The Euro/US Dollar futures chart above fully demonstrates the risk of market bias and the negative impact that it can have for day trading purposes. The chart includes 4 trading days worth of data, June 24-26 and June 29th, and the separation for the days can be seen in the vertical white lines on the chart. After the market closed on June 26th, Greek Prime Minister Alexis Tsipras called for a July 7th referendum in Greece on EU bailout proposals that he believed would cripple the country’s economy even further. Many believed that this would trigger Greece’s exit from the Euro and would have a negative impact on the currency going forward. When the futures market for the Euro reopened on the evening of June 28th, the Euro opened considerably lower as expected, and even continued to move lower for the first 5 minutes of the session. However, after that the Euro only went up for the day and actually closed higher than the previous day’s close on June 26th, which was before Tsipras even called for the referendum. Many analysts questioned how this move was logical, since in addition to this recent bearish move from Tsipras that there were also greater downward macroeconomic impacts on the Euro such as quantitative easing by the European Central Bank that was announced in the beginning of 2015 and the fact that the US Federal Reserve had been expected to raise interest rates in the later part of the year.
The key takeaway here is that markets are not obligated to “make sense” on a day to day basis; they are simply a function of traders buying and selling financial instruments. One could perhaps rationalize the move upward for the day by saying things like “the Euro would be stronger going forward without Greece” and “traders saw value in the cheaper price of the Euro and bought it.” However, to us this is simply a case of trying to make the story fit the chart, especially given some of the greater macroeconomic concerns for the Euro relative to the US Dollar. There were likely many traders that shorted the Euro when the market opened on the evening of June 28th and continued to hold the short position due to market bias, or the belief the that the Euro would eventually fall for the day given all the negative media attention coming out of Greece. Simply put, traders that shorted the Euro at the open and stubbornly held those positions throughout the day got killed because of their biased view of the market, while at the same time ignoring the technical aspects of the chart.

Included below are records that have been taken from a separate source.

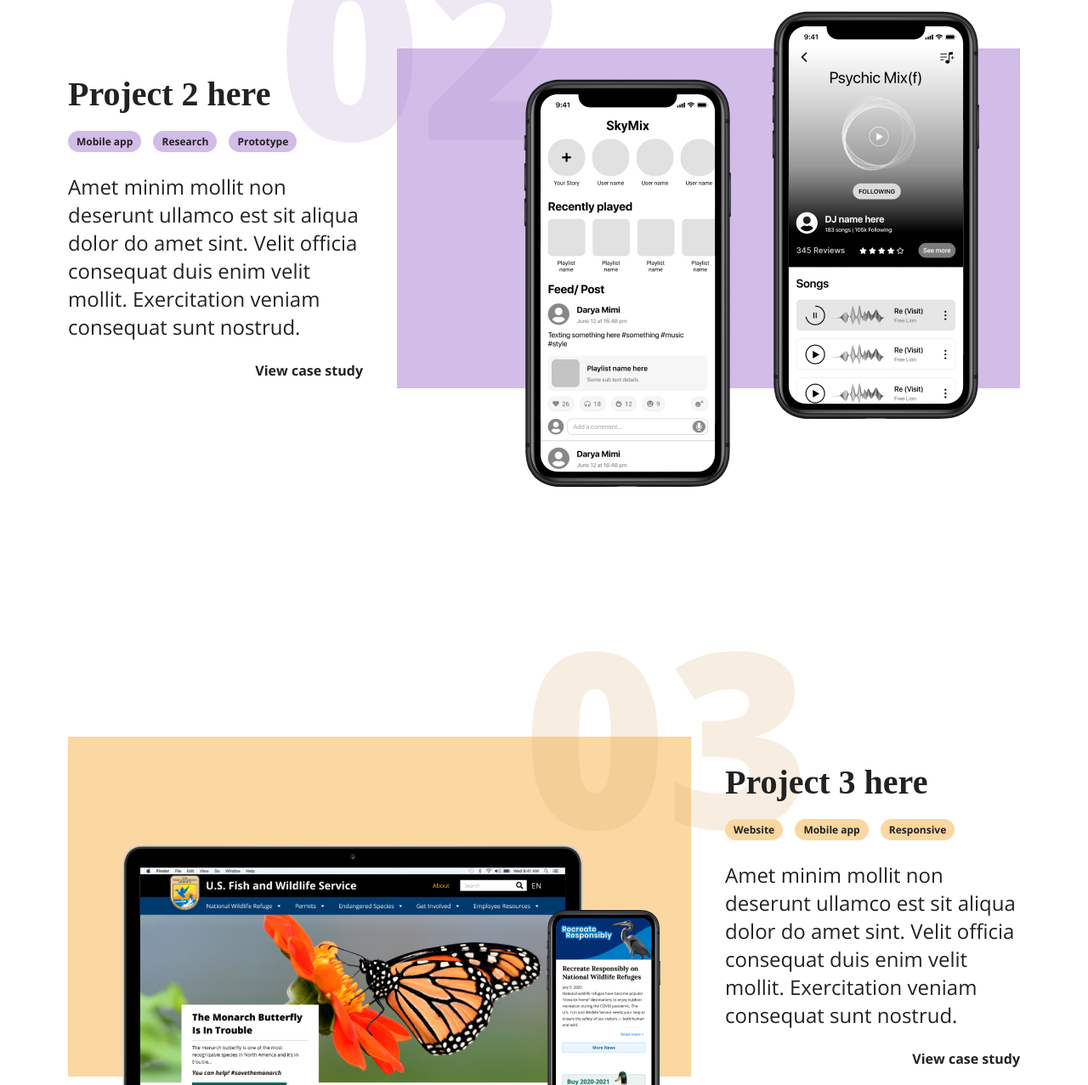
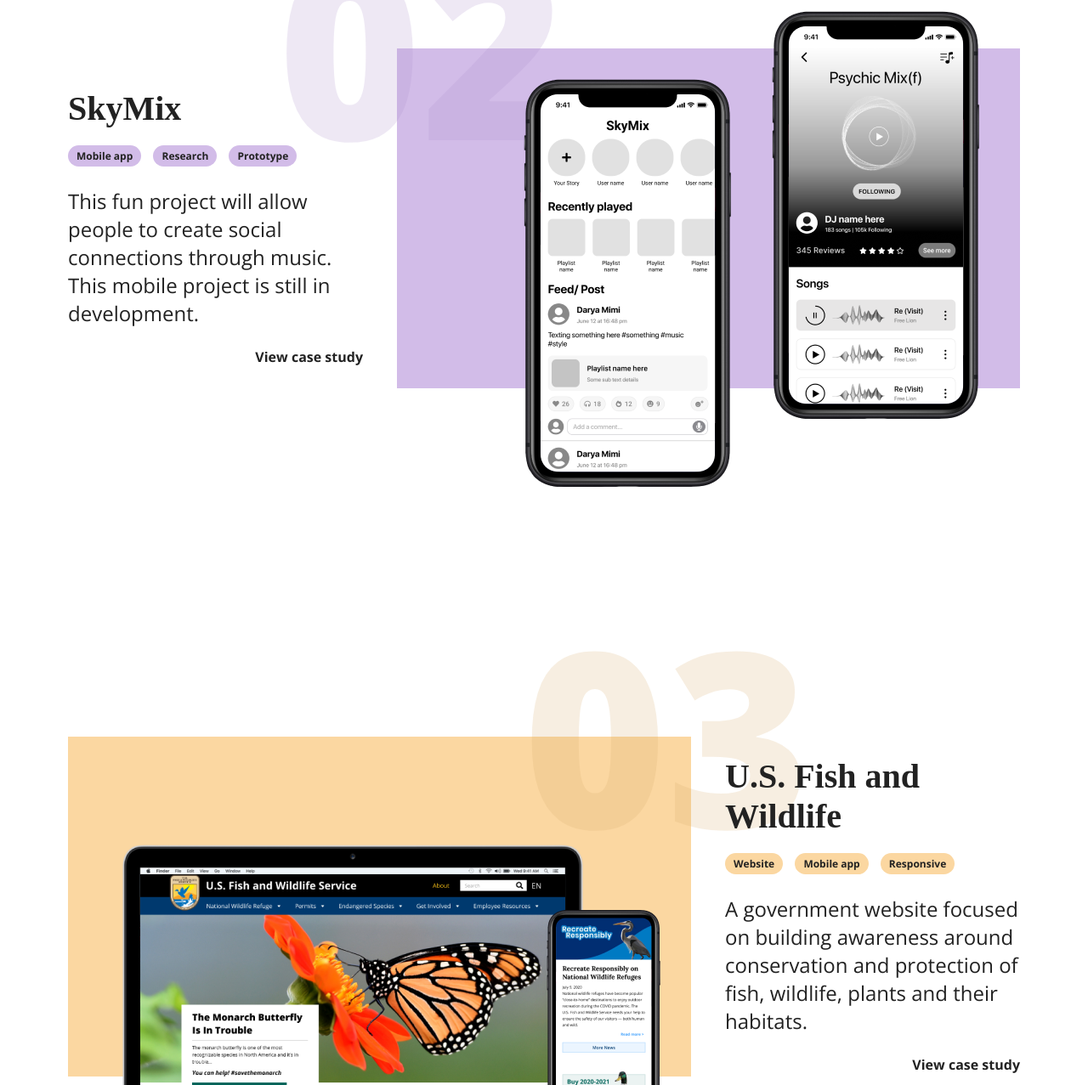
Before and after one commit to LavaCat127/UX_UI_HW_17, a plain HTML site: page index.html in a window 1280 px wide. Shown: the part 1523-2800 px from the top of the page at 85% size. Drawn offline with nearby package versions, Linux system fonts and the light colour scheme; some icons are missing; a web font is replaced by a local one.

Commit message:
Update project text

```diff
--- a/index.html
+++ b/index.html
@@ -43,13 +43,14 @@
           <img src="images/preview01.png" alt="">
         </div>
         <div class="description">
-          <h2>Project 1 here</h2>
+          <h2>Andrea’s Dream Rescue</h2>
           <ul>
             <li>Website</li>
             <li>Mobile app</li>
             <li>Responsive</li>
           </ul>
-          <p>Amet minim mollit non deserunt ullamco est sit aliqua dolor do amet sint. Velit officia consequat duis enim velit mollit. Exercitation veniam consequat sunt nostrud.</p>
+          <p>This non-profit organization rescued and rehab cats from high kill shelters in San Francisco and foster cats to be put up for adoption.
+          </p>
           <a href="#ViewCaseStudy">View case study <i class="fad fa-arrow-to-right"></i> </a>
         </div>
       </article>
@@ -62,13 +63,14 @@
           <img src="images/preview02.png" alt="">
         </div>
         <div class="description">
-          <h2>Project 2 here</h2>
+          <h2>SkyMix</h2>
           <ul>
             <li>Mobile app</li>
             <li>Research</li>
             <li>Prototype</li>
           </ul>
-          <p>Amet minim mollit non deserunt ullamco est sit aliqua dolor do amet sint. Velit officia consequat duis enim velit mollit. Exercitation veniam consequat sunt nostrud.</p>
+          <p>This fun project will allow people to create social connections through music. This mobile project is still in development.
+          </p>
           <a href="#ViewCaseStudy">View case study <i class="fad fa-arrow-to-right"></i> </a>
         </div>
       </article>
@@ -81,13 +83,14 @@
           <img src="images/preview03.png" alt="">
         </div>
         <div class="description">
-          <h2>Project 3 here</h2>
+          <h2>U.S. Fish and Wildlife</h2>
           <ul>
             <li>Website</li>
             <li>Mobile app</li>
             <li>Responsive</li>
           </ul>
-          <p>Amet minim mollit non deserunt ullamco est sit aliqua dolor do amet sint. Velit officia consequat duis enim velit mollit. Exercitation veniam consequat sunt nostrud.</p>
+          <p>A government website focused on building awareness around conservation and protection of fish, wildlife, plants and their habitats.
+          </p>
           <a href="#ViewCaseStudy">View case study <i class="fad fa-arrow-to-right"></i> </a>
         </div>
       </article>
```
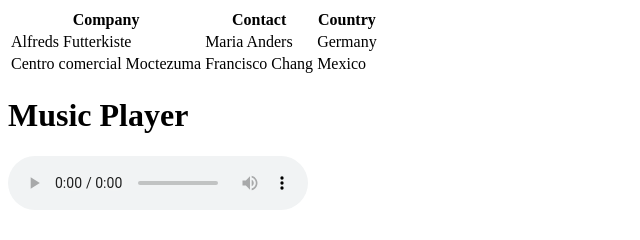
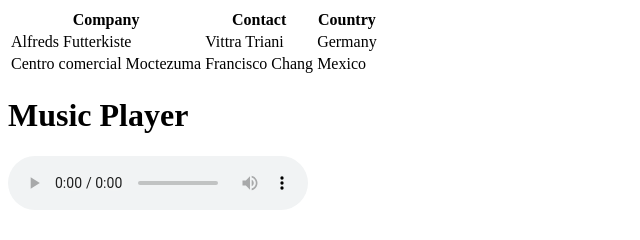
Before and after one commit to vittratriani/COBAcoba, a plain HTML site: page coba_coba.html in a window 1280 px wide. Shown: the full height of the page, 0-640 px from the left. Drawn offline with Linux system fonts and the light colour scheme.

Commit message:
melakukan perubahan di td line 9

```diff
--- a/coba_coba.html
+++ b/coba_coba.html
@@ -6,7 +6,7 @@
     </tr>
     <tr>
       <td>Alfreds Futterkiste</td>
-      <td>Maria Anders</td>
+      <td>Vittra Triani</td>
       <td>Germany</td>
     </tr>
     <tr>
```
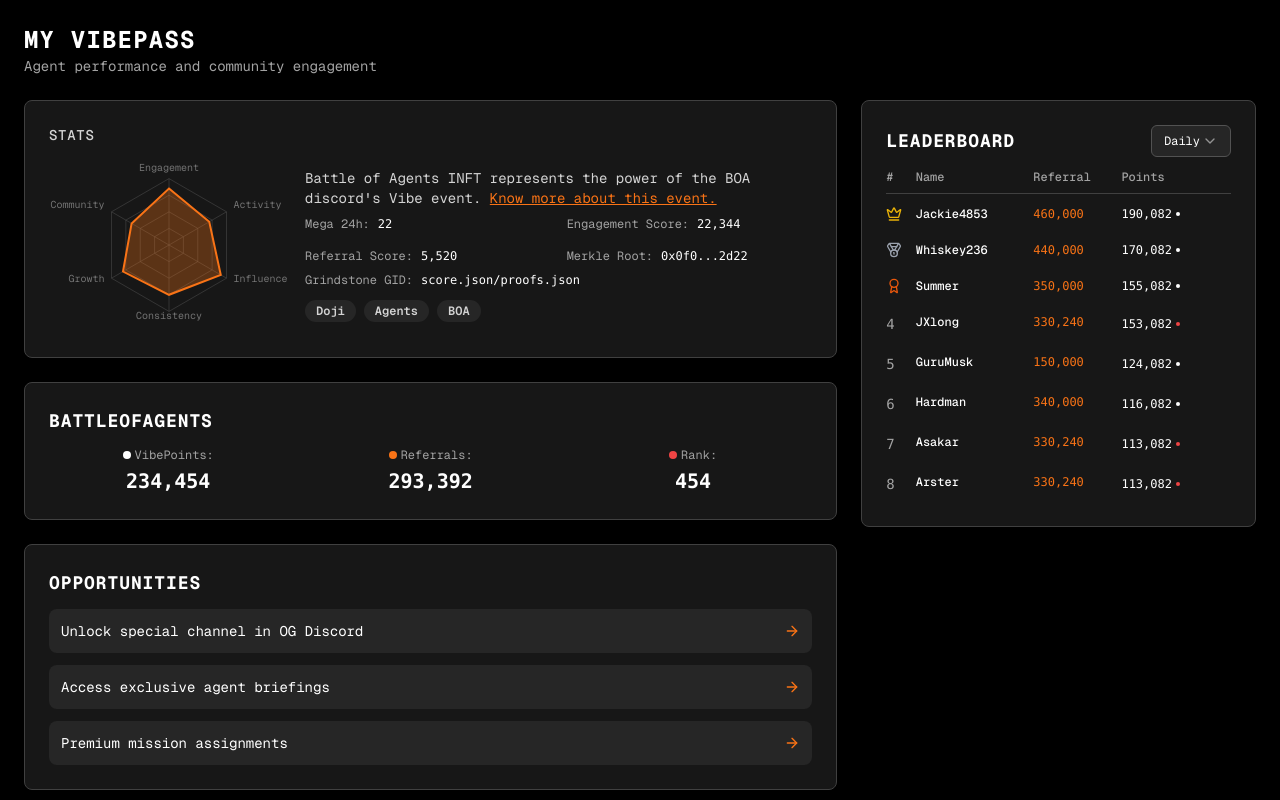
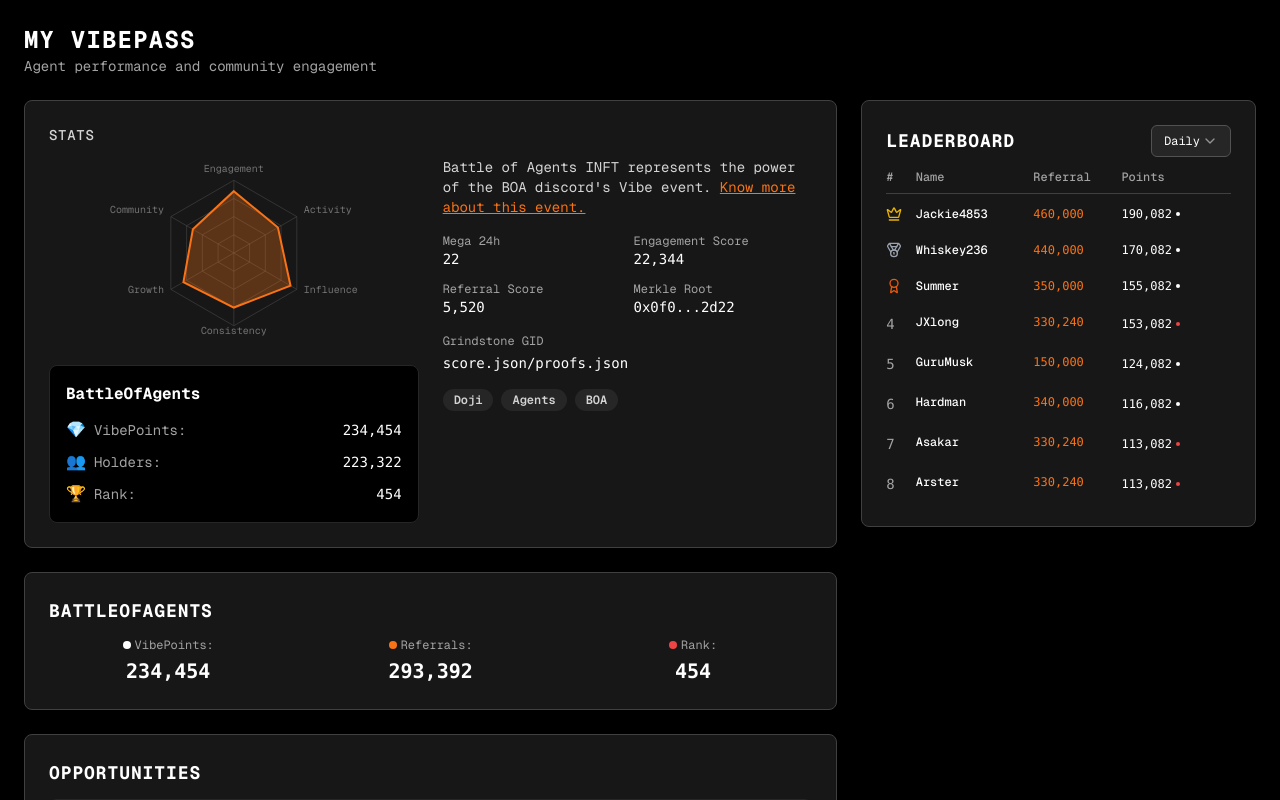
Before and after one commit to ContriXLimited/dolly-vibe-frontend, a Next.js app: page /vibepass-details in a window 1280 px wide. Shown: the top 800 px of the page. Built offline with nearby package versions, Linux system fonts and the light colour scheme.

Commit message:
add desc

```diff
--- a/app/vibepass-details/page.tsx
+++ b/app/vibepass-details/page.tsx
@@ -68,10 +68,12 @@ export default function VibePassDetailsPage() {
             <CardHeader className="pb-3">
               <CardTitle className="text-sm font-medium text-neutral-300 tracking-wider">STATS</CardTitle>
             </CardHeader>
-            <CardContent className="space-y-4">
-              <div className="flex items-center gap-4">
+            <CardContent>
+              <div className="grid grid-cols-1 lg:grid-cols-2 gap-6">
+                {/* Left Column - Radar Chart and Stats */}
+                <div className="space-y-4">
                   {/* Radar Chart */}
-                <div className="w-60 h-44 flex-shrink-0">
+                  <div className="w-full h-48">
                     <ResponsiveContainer width="100%" height="100%">
                       <RadarChart data={radarData}>
                         <PolarGrid
@@ -102,37 +104,71 @@ export default function VibePassDetailsPage() {
                     </ResponsiveContainer>
                   </div>
 
-                <div className="flex-1">
-                  <p className="text-sm text-neutral-300 mb-2">
+                  {/* BattleOfAgents Stats Card */}
+                  <div className="p-4 bg-black rounded-lg border border-neutral-800">
+                    <h3 className="text-white font-bold text-base mb-3">BattleOfAgents</h3>
+                    <div className="space-y-2">
+                      <div className="flex items-center justify-between">
+                        <div className="flex items-center gap-2">
+                          <span className="text-cyan-400">💎</span>
+                          <span className="text-neutral-400 text-sm">VibePoints:</span>
+                        </div>
+                        <span className="text-white font-mono text-sm">234,454</span>
+                      </div>
+                      <div className="flex items-center justify-between">
+                        <div className="flex items-center gap-2">
+                          <span className="text-yellow-500">👥</span>
+                          <span className="text-neutral-400 text-sm">Holders:</span>
+                        </div>
+                        <span className="text-white font-mono text-sm">223,322</span>
+                      </div>
+                      <div className="flex items-center justify-between">
+                        <div className="flex items-center gap-2">
+                          <span className="text-neutral-400">🏆</span>
+                          <span className="text-neutral-400 text-sm">Rank:</span>
+                        </div>
+                        <span className="text-white font-mono text-sm">454</span>
+                      </div>
+                    </div>
+                  </div>
+                </div>
+
+                {/* Right Column - Description and Details */}
+                <div className="space-y-4">
+                  <p className="text-sm text-neutral-300">
                     Battle of Agents INFT represents the power of the BOA discord's Vibe event.{" "}
                     <span className="text-orange-500 underline cursor-pointer">Know more about this event.</span>
                   </p>
 
-                  <div className="grid grid-cols-2 gap-4 text-xs">
+                  <div className="grid grid-cols-2 gap-3">
+                    <div className="space-y-3">
                       <div>
-                      <span className="text-neutral-400">Mega 24h:</span>
-                      <span className="text-white font-mono ml-2">22</span>
+                        <div className="text-xs text-neutral-400">Mega 24h</div>
+                        <div className="text-sm text-white font-mono">22</div>
                       </div>
                       <div>
-                      <span className="text-neutral-400">Engagement Score:</span>
-                      <span className="text-white font-mono ml-2">22,344</span>
+                        <div className="text-xs text-neutral-400">Referral Score</div>
+                        <div className="text-sm text-white font-mono">5,520</div>
+                      </div>
+                    </div>
+                    <div className="space-y-3">
+                      <div>
+                        <div className="text-xs text-neutral-400">Engagement Score</div>
+                        <div className="text-sm text-white font-mono">22,344</div>
                       </div>
                       <div>
-                      <span className="text-neutral-400">Referral Score:</span>
-                      <span className="text-white font-mono ml-2">5,520</span>
+                        <div className="text-xs text-neutral-400">Merkle Root</div>
+                        <div className="text-sm text-white font-mono">0x0f0...2d22</div>
                       </div>
-                    <div>
-                      <span className="text-neutral-400">Merkle Root:</span>
-                      <span className="text-white font-mono ml-2">0x0f0...2d22</span>
                     </div>
                   </div>
 
-                  <div className="mt-2 text-xs">
-                    <span className="text-neutral-400">Grindstone GID:</span>
-                    <span className="text-white font-mono ml-2">score.json/proofs.json</span>
+                  <div>
+                    <div className="text-xs text-neutral-400 mb-1">Grindstone GID</div>
+                    <div className="text-sm text-white font-mono">score.json/proofs.json</div>
                   </div>
 
-                  <div className="flex gap-2 mt-3">
+                  <div className="flex gap-2">
                     <Badge className="bg-neutral-800 text-neutral-300 text-xs">Doji</Badge>
                     <Badge className="bg-neutral-800 text-neutral-300 text-xs">Agents</Badge>
                     <Badge className="bg-neutral-800 text-neutral-300 text-xs">BOA</Badge>
```
Lines whose indentation alone changed are shown as unchanged.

The great thing about all of our algorithms is that they are not impacted by market bias or outside noise from the media. Our algorithms simply open long and short positions based on the technical aspects of the movement of price on a chart, along with other proprietary indicators, thereby taking a precise, mechanical, and unemotional approach to trading. You can avoid market bias and other negative human emotions that hinder manual traders if you simply trade with Acumen.
* Please note that day trading futures contracts can result in substantial transactional costs, even if the commission charge for each trade is low. The total commissions that a Client pays will reduce its profits or add to its losses.